Office of the Vice President for Global Communications

Monday, October 5, 2009

Prize-winning economist offers insights on current economic crisis

Paul Krugman, Nobel Prize-winning economist, New York Times columnist and Princeton University professor, offered a range of observations on the ongoing world economic crisis — some hopeful, some grim — to a packed Hill Auditorium on Friday.

“It does appear to have stabilized. It appears Armageddon has been put on hold,” Krugman said.

“As a citizen of the world I was quite horrified at what we were going through, but I’m less horrified than six months ago,” he said.
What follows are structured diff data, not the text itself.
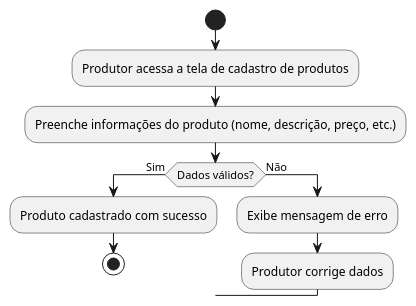
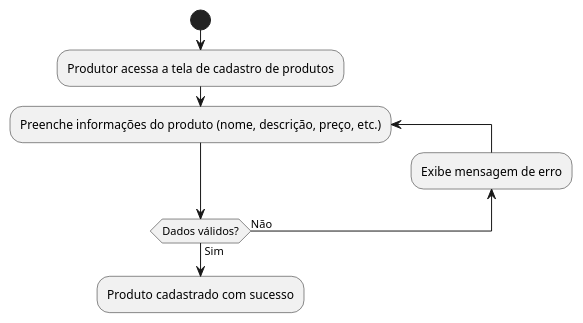
The diagram in docs/diagrams/activity/ProductRegister.puml (bruflor/comercio-vizinho), drawn with PlantUML before and after one commit.

Commit message:
Atualizando Registro de produtos

```diff
--- a/docs/diagrams/activity/ProductRegister.puml
+++ b/docs/diagrams/activity/ProductRegister.puml
@@ -1,12 +1,9 @@
 @startuml
 start
 :Produtor acessa a tela de cadastro de produtos;
-:Preenche informações do produto (nome, descrição, preço, etc.);
-if (Dados válidos?) then (Sim)
+repeat :Preenche informações do produto (nome, descrição, preço, etc.);
+
+  backward:Exibe mensagem de erro;
+repeat while (Dados válidos?) is (Não) not (Sim)
   :Produto cadastrado com sucesso;
-  stop
-else (Não)
-  :Exibe mensagem de erro;
-  :Produtor corrige dados;
-endif
 @enduml
```
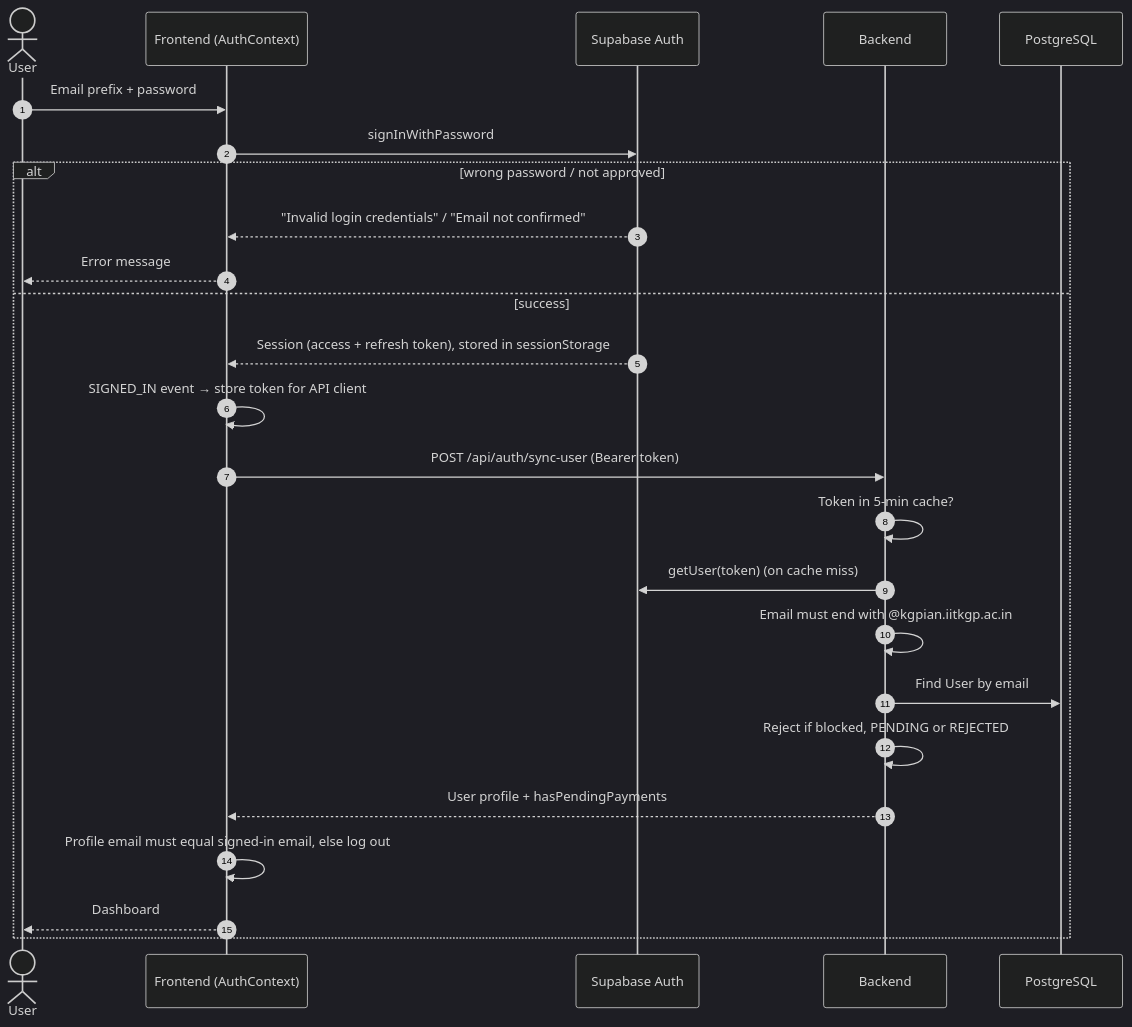
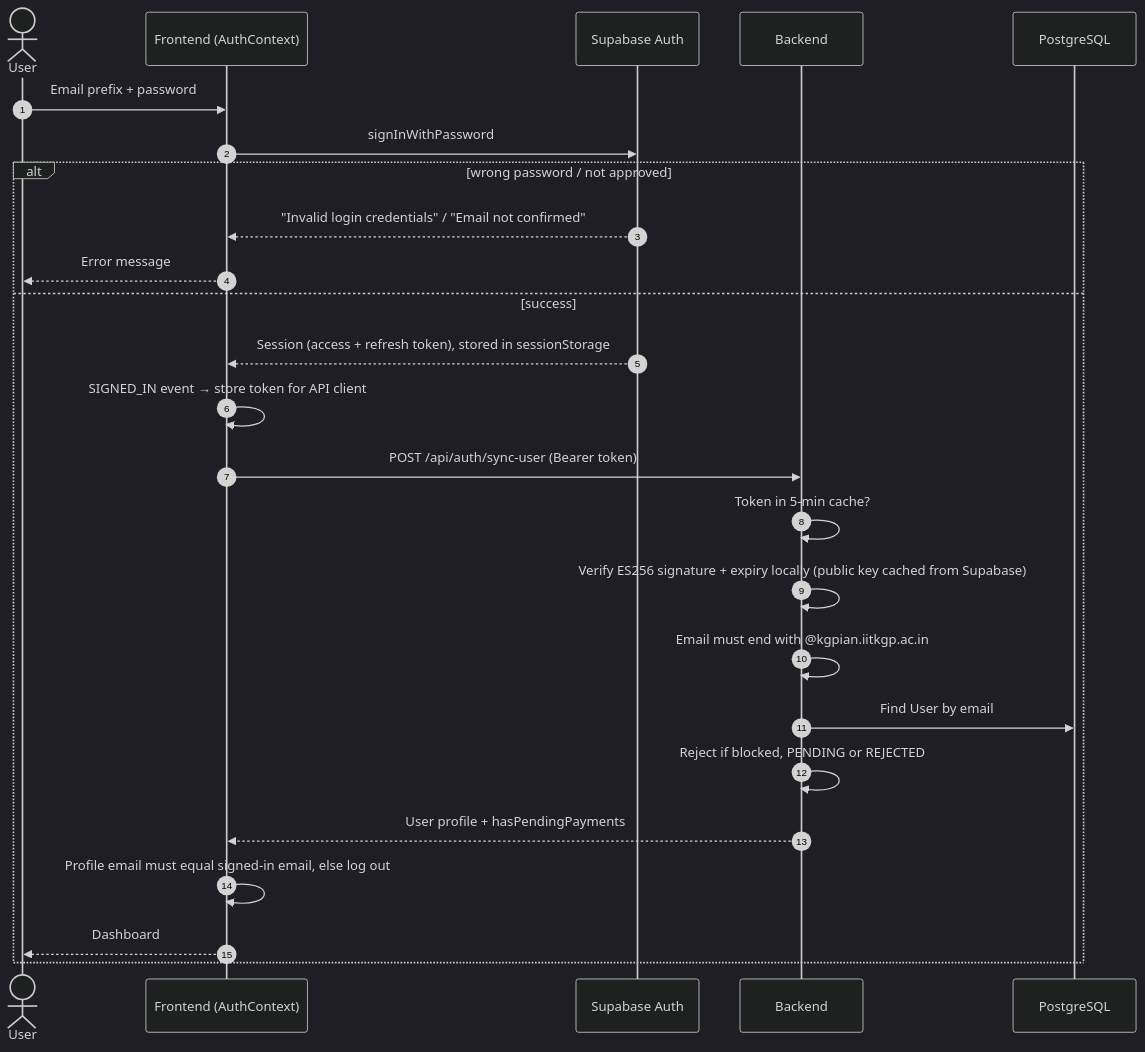
One commit to mobashshir-ubn-zainuddin/friday-cab-management changed the third of 6 diagrams in README.md. Above: the diagram before and after it, drawn with Mermaid (dark theme). The commit also changed other lines of this file and 4 other files, not shown here.

````diff
--- a/README.md
+++ b/README.md
@@ -171,28 +171,28 @@
 ```mermaid
 sequenceDiagram
     autonumber
     actor U as User
     participant FE as Frontend (AuthContext)
     participant SA as Supabase Auth
     participant API as Backend
     participant DB as PostgreSQL
 
     U->>FE: Email prefix + password
     FE->>SA: signInWithPassword
     alt wrong password / not approved
         SA-->>FE: "Invalid login credentials" / "Email not confirmed"
         FE-->>U: Error message
     else success
         SA-->>FE: Session (access + refresh token), stored in sessionStorage
         FE->>FE: SIGNED_IN event → store token for API client
         FE->>API: POST /api/auth/sync-user (Bearer token)
         API->>API: Token in 5-min cache?
-        API->>SA: getUser(token) (on cache miss)
+        API->>API: Verify ES256 signature + expiry locally (public key cached from Supabase)
         API->>API: Email must end with @kgpian.iitkgp.ac.in
         API->>DB: Find User by email
         API->>API: Reject if blocked, PENDING or REJECTED
         API-->>FE: User profile + hasPendingPayments
         FE->>FE: Profile email must equal signed-in email, else log out
         FE-->>U: Dashboard
     end
 ```
````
He said that while a globalized economy played a role in the crisis — “Everybody thought it was a great idea to deregulate banking all at the same time”— the idea that globalization seems to be surviving this crisis could be a positive sign, as it has not survived previous economic crises.

“We’re globalized whether we like it or not,” he said. “What comes next?”

Historically, Krugman said, national economies have recovered “by running big trade surpluses. There are no exceptions to this rule in modern times. That’s not available today. That’s not very encouraging.”

“We need to have some supervision of the whole thing (world economy),” he continued.

Krugman appeared as keynote speaker for a festschrift, a two-day economic conference, in honor of Alan Deardorff, associate dean at the Gerald R. Ford School of Public Policy.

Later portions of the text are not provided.